"He was one of the most selfless guys I’ve ever been around, a great leader for us," Venables said. "His greatest fear was to let down great coaches and great players … He wanted to live up to that in some way."

Video: Feldman on Austin Box's death

May, 19, 2011
ESPN the Magazine's Bruce Feldman comments on Oklahoma linebacker Austin Box's sudden death, the Big Ten's stipend proposal, Jim Tressel's future with the Buckeyes and his "Freaks of the Fall" piece on

Three Oklahoma officials released statements on Thursday afternoon in response to the death of Sooners linebacker Austin Box:

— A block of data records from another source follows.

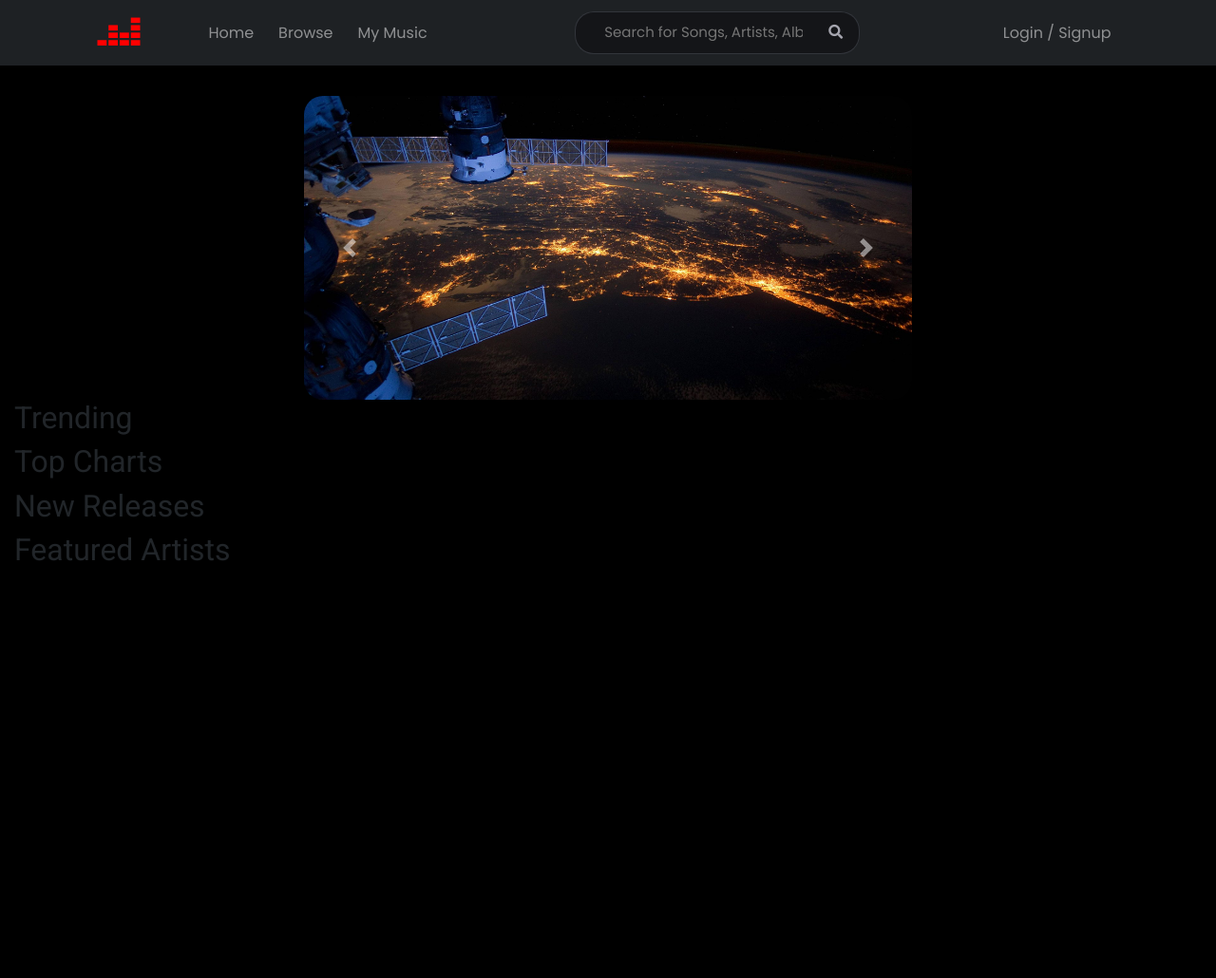
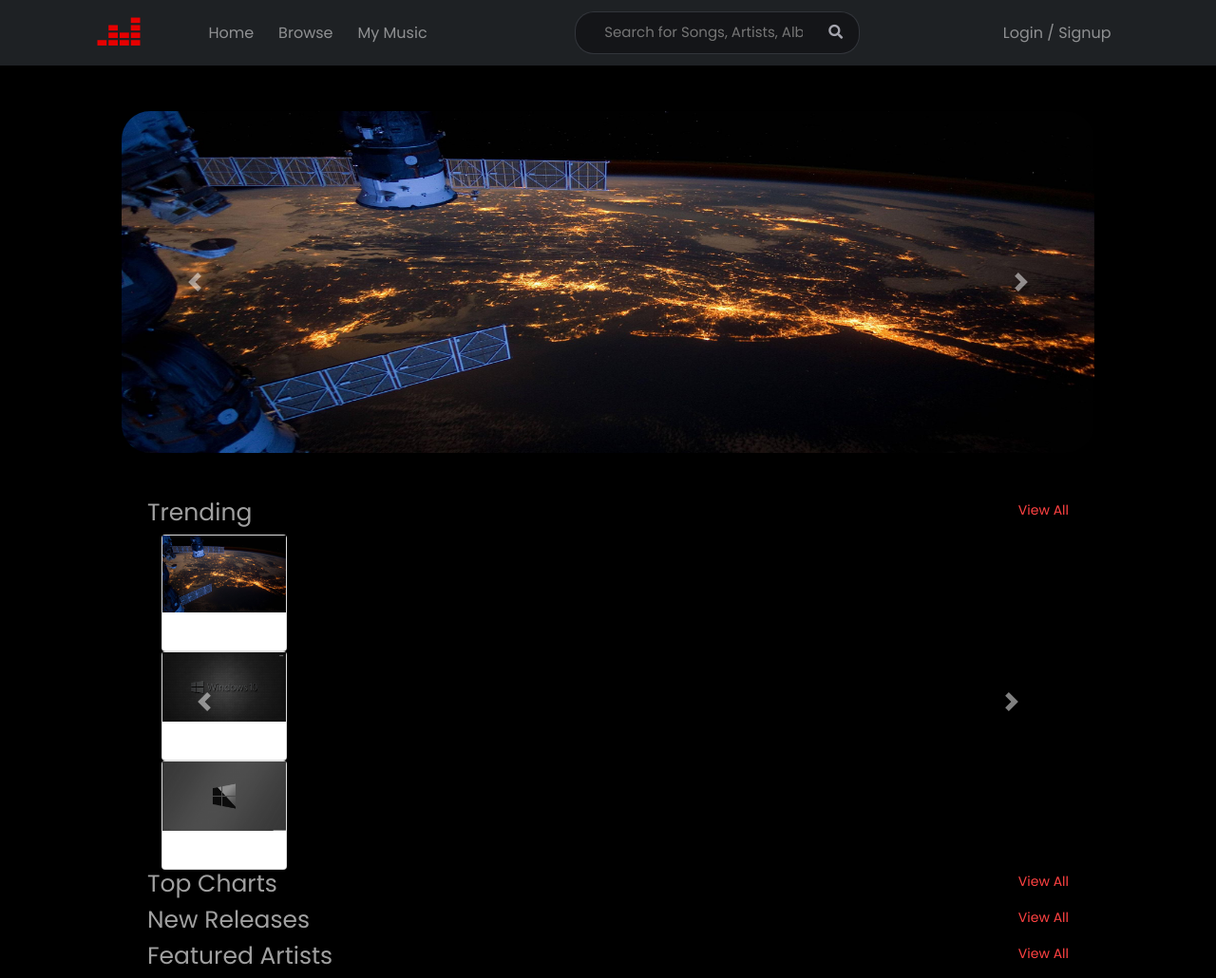
Before and after one commit to rishi4d/FYProject, a PHP site: page / in a window 1280 px wide. Shown: the whole page at 95% size. Before the commit the page ends 590 px from the top, so only its background shows below. Run offline with PHP 8.4, Linux system fonts and the light colour scheme; some libraries are stand-ins or nearby versions.

Commit message:
Temp Push

```diff
--- a/app.js
+++ b/app.js
@@ -0,0 +1,18 @@
+$('.carousel-multi-item').carousel({
+    interval: false
+});
+
+
+$('.carousel-multi-item .carousel-item').each(function(){
+    var next = $(this).next();
+    if (!next.length) {
+      next = $(this).siblings(':first');
+    }
+    next.children(':first-child').clone().appendTo($(this));
+
+    if (next.next().length>0) {
+      next.next().children(':first-child').clone().appendTo($(this));
+    } else {
+        $(this).siblings(':first').children(':first-child').clone().appendTo($(this));
+    }
+  });
--- a/index.html
+++ b/index.html
@@ -36,7 +36,7 @@
 
         <!-- NAVIGATION BAR -->
         <nav class="navbar navbar-expand-sm navbar-dark sticky-top">
-                <a class="navbar-brand" href="index.html"><i class="fab fa-deezer" style="color: red; font-size: 2em;"></i></a>
+                <a class="navbar-brand" href="index.html"><i class="fab fa-deezer" style="color: rgb(230, 0, 0); font-size: 2em;"></i></a>
                 <div class="mr-auto" id="leftitems">
                     <ul class="navbar-nav">
                         <li class="nav-item">
@@ -95,26 +95,101 @@
         </div>
 
         <!-- SECTION -->
-        <div class="container-fluid">
-            <div class="row">
-                <div id="trending" class="col-12 col-sm-12">
-                    <h2>Trending </h2>
+        <div class="container-fluid" id="sections">
+            <div class="row mx-auto">
+                <div id="trends" class="col-12 col-sm-12 child">
+                    <h4>Trending<span id="sectionspan"><a href="">View All</a></span></h4>
+                    <div class="carousel slide carousel-multi-item" data-ride="carousel" id="section_carousel">
+                        <div class="row">
+                            <div class="col-12 col-sm-12">
+                                <div class="carousel-inner">
+                                    <div class="carousel-item active">
+                                        <div class="col-2 col-sm-2">
+                                            <div class="card">
+                                                <img id="secimg" src="img/127369.jpg">
+                                                <div class="card-body">
+
+                                                </div>
+                                            </div>
+                                        </div>
+                                    </div>
+                                    <div class="carousel-item">
+                                        <div class="col-2 col-sm-2">
+                                            <div class="card">
+                                                <img id="secimg" src="img/86703.jpg">
+                                                <div class="card-body">
+
+                                                </div>
+                                            </div>
+                                        </div>
+                                    </div>
+                                    <div class="carousel-item">
+                                        <div class="col-2 col-sm-2">
+                                            <div class="card">
+                                                <img id="secimg" src="img/86737.jpg">
+                                                <div class="card-body">
+
+                                                </div>
+                                            </div>
+                                        </div>
+                                    </div>
+                                    <div class="carousel-item">
+                                        <div class="col-2 col-sm-2">
+                                            <div class="card">
+                                                <img id="secimg" src="img/86759.jpg">
+                                                <div class="card-body">
+
+                                                </div>
+                                            </div>
+                                        </div>
+                                    </div>
+                                    <div class="carousel-item">
+                                        <div class="col-2 col-sm-2">
+                                            <div class="card">
+                                                <img id="secimg" src="img/86703.jpg">
+                                                <div class="card-body">
+
+                                                </div>
+                                            </div>
+                                        </div>
+                                    </div>
+                                    <div class="carousel-item">
+                                        <div class="col-2 col-sm-2">
+                                            <div class="card">
+                                                <img id="secimg" src="img/127369.jpg">
+                                                <div class="card-body">
+
+                                                </div>
+                                            </div>
+                                        </div>
+                                    </div>
+                                </div>
+                                <a class="carousel-control-prev" href="#section_carousel" data-slide="prev">
+                                    <span class="carousel-control-prev-icon"></span>
+                                </a>
+
+                                <a class="carousel-control-next" href="#section_carousel" data-slide="next">
+                                    <span class="carousel-control-next-icon"></span>
+                                </a>
+                            </div>
+                        </div>
+                    </div>
                 </div>
 
-                <div id="secondsection" class="col-12 col-sm-12">
-                    <h2>Top Charts</h2>
+                <div id="charts" class="col-12 col-sm-12 child">
+                    <h4>Top Charts<span id="sectionspan"><a href="">View All</a></span></h4>
                 </div>
 
-                <div id="secondsection" class="col-12 col-sm-12">
-                    <h2>New Releases</h2>
+                <div id="releases" class="col-12 col-sm-12 child">
+                    <h4>New Releases<span id="sectionspan"><a href="">View All</a></span></h4>
                 </div>
 
-                <div id="secondsection" class="col-12 col-sm-12">
-                    <h2>Featured Artists</h2>
+                <div id="artists" class="col-12 col-sm-12 child">
+                    <h4>Featured Artists<span id="sectionspan"><a href="">View All</a></span></h4>
                 </div>
             </div>
         </div>
-
+        <script src="app.js"></script>
     </body>
 
 </html>
--- a/style.css
+++ b/style.css
@@ -168,20 +168,61 @@ nav{
 
 /* CAROUSEL */
 
-.carousel{
-    margin-top: 2rem;
-    width: 50%;
+#slides{
+    margin-top: 3rem;
+    width: 80%;
 }
 
-.carousel-inner{
-    height: 40vh;
-    border-radius: 20px;
+#slides > .carousel-inner{
+    height: 45vh;
+    border-radius: 30px;
 }
 
 #slimg{
-    height: 40vh;
+    height: 45vh;
     width: 100%;
     object-fit: fill;
 }
 
 /* SECTIONS */
+
+#sections{
+    margin-top: 3rem;
+    font-family: "Poppins", sans-serif;
+    color: rgb(160, 160, 160);
+}
+
+#sections > .row{
+    width: 80%;
+}
+
+#sections > .row > .child{
+    width: 100%;
+    vertical-align: middle;
+}
+
+#sections > .row > .child > h4{
+    font-size: 25px;
+}
+
+#sectionspan{
+    font-size: 14px;
+    float: right;
+    line-height: 25px;
+    vertical-align: middle;
+}
+
+#sectionspan > a{
+    color: rgb(255, 66, 66);
+}
+
+#sectionspan > a:hover{
+    color: rgb(255, 169, 169);
+    text-decoration: none;
+}
+
+#secimg{
+
+    width: 100%;
+    object-fit: fill;
+}
```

Oklahoma coach Bob Stoops:
"We're all shocked and heartbroken. Austin was a great young man, a great young man to coach and a great teammate. He played an integral part in our success the last three years and was looking forward to a big senior year. As heart-wrenching as this is for us, we know it's even more difficult for his family. More than anything, our thoughts and prayers are with them."
Oklahoma athletic director Joe Castiglione:
"This is a devastating day for the OU family. Austin was incredibly well-liked by his teammates, coaches and fellow students, and will be greatly missed by all of us. We're providing all the appropriate resources necessary to help everyone in his family, and ours, cope during this extremely difficult time."
University of Oklahoma president David L. Boren:
"The University family is deeply saddened by the tragic death of student-athlete Austin Box. Our hearts go out to his family and friends."

The Oklahoma City medical examiner's office told me earlier this afternoon that the cause of death was unlikely to be known before Friday. We'll have more details as they become available.